Barriers to advancing school nursing practice
The recent Future of Nursing Report 2030 highlights the importance of school nursing in our nation’s health. Yet, research related to the role and infrastructure of school nursing is sparse. I recently presented at a brown bag at the National Institute of Nursing Research at the National Institutes of Health and shared with them current research priorities and barriers to advancing school nursing practice.
School nursing research is in its infancy. In order to move it forward, we need targeted, coordinated efforts that address foundational questions:
- What school nurse interventions make the greatest impact on student health and academics outcomes?
- What do educators and other decision-makers believe are successful outcomes for students related to health?
- What staffing models allow school nurses to make the greatest impact?
- How can school nurses identify students at risk for inequities earlier?
Coordinated national surveillance system needed
Many of these answers could be investigated if there was a coordinated national surveillance system. The COVID pandemic has shown that a national, coordinated data surveillance tracking is lacking. A national system that could track not only outbreaks such as measles and COVID, but also track other emerging health concerns and the effectiveness of specific school health interventions could be a continuous benefit in better understanding student health needs. In addition to a surveillance system, we greatly need a network of districts willing to participate in research that advances our understanding of school-age children’s health and the impact of school nursing. Research related to innovative and technological solutions and the collective impact of all the components of school health are also crucial. The National Association of School Nurses (NASN) has created specific areas to be researched, and they can be found here.
Why the research isn’t further along
You may wonder with such basic needs, why the research isn’t further along. One of the challenges is a lack of funding for prevention and population-based interventions. Random controlled trials, which are seen as the gold standard for research, are not usually feasible in school settings. Many doctoral nursing programs do not teach the research methods best utilized in school nursing research. Validated measuring tools used in other healthcare settings do not frequently translate well to the school setting. Projects are often conducted in one school or setting so the participant size is low and may not be generalizable. Although much research is done in schools, it is often conducted by researchers who do not understand the school health system and tend to focus on topics, not on the infrastructure and existing staffing. This also makes the research not really transferable to practice. The delivery models of school health need empirical exploration.
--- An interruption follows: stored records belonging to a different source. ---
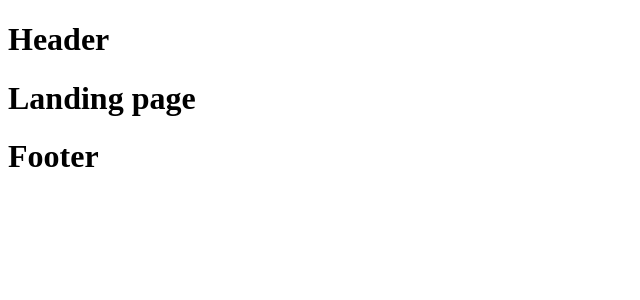
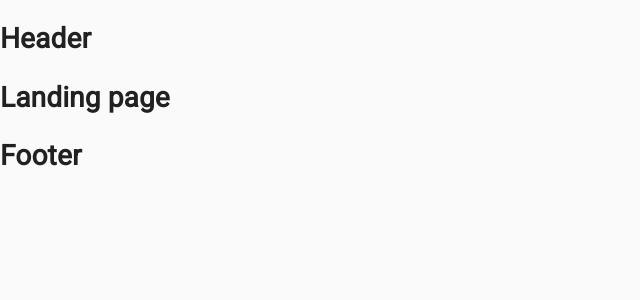
Before and after one commit to DeividasKakta/movie-review-app, a React (Create React App) app in the folder movie-review-ui/: page / in a window 1280 px wide. Shown: the top 300 px of the page, without its empty margins (0-640 px from the left). Built offline with nearby package versions, Linux system fonts and the light colour scheme.

Commit message:
Import Roboto font and add CssBaseline in applications root index.js

```diff
--- a/movie-review-ui/src/index.js
+++ b/movie-review-ui/src/index.js
@@ -1,10 +1,13 @@
 import React from 'react';
 import ReactDOM from 'react-dom';
 import App from './App';
+import '@fontsource/roboto';
+import {CssBaseline} from "@material-ui/core";
 
 ReactDOM.render(
-  <React.StrictMode>
-    <App />
-  </React.StrictMode>,
-  document.getElementById('root')
+    <React.StrictMode>
+        <CssBaseline/>
+        <App/>
+    </React.StrictMode>,
+    document.getElementById('root')
 );
```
Efforts are underway to create lasting change
Even with these barriers, efforts are underway to create lasting change. As the former director of research at NASN, I oversaw the development of Every Student Counts! which provides a common definition for data points so school nurses collect data the same way. Along with an advisory group, I created a research trajectory, which helps prioritize research needs and is the basis for NASN’s research priorities. Yet, more targeted activities are needed.
The Center for School Health Innovation and Quality
Recently, myself and several school nurse researchers created The Center for School Health Innovation & Quality (the Center) in order to focus on the major gaps in school nursing science. Through an environmental scan we discovered no organization exists that is devoted to the health of the whole school-age population or the specialty of school health research. The goal of the Center, once funded, is to focus on moving school nursing research forward by convening policy and school health researchers to identify existing gaps and draft a road map for how to move the science forward in order to change policy. We plan to develop a school health research institute to provide training on appropriate research methodologies for schools, as well as promote emerging research and innovative practices, and share best practices for school nursing delivery and policy improvement. The Center will focus not just on research but on quality, innovation, and building capacity to implement change into practice. We will develop indicators to measure the impact of school health programs, along with key interventions that impact those measures, and create a hub for researchers to work together on creating valid tools for school health. The Center will also convene stakeholders to reimagine a school health that integrates a data-driven, evidence-based approach to meeting student health needs. Finally, the Center will provide technical assistance, training and mentorship to new school nurse researchers, school nurse leaders and school nurses so that emerging evidence can be implemented into practice. Ultimately, the Center will drive innovation in school health research and leadership to create system-level changes so students in every community gain the tools needed to thrive in school and live healthy lives. That is the right of every student.
Maughan is executive director of the Center for School Health Innovation & Quality.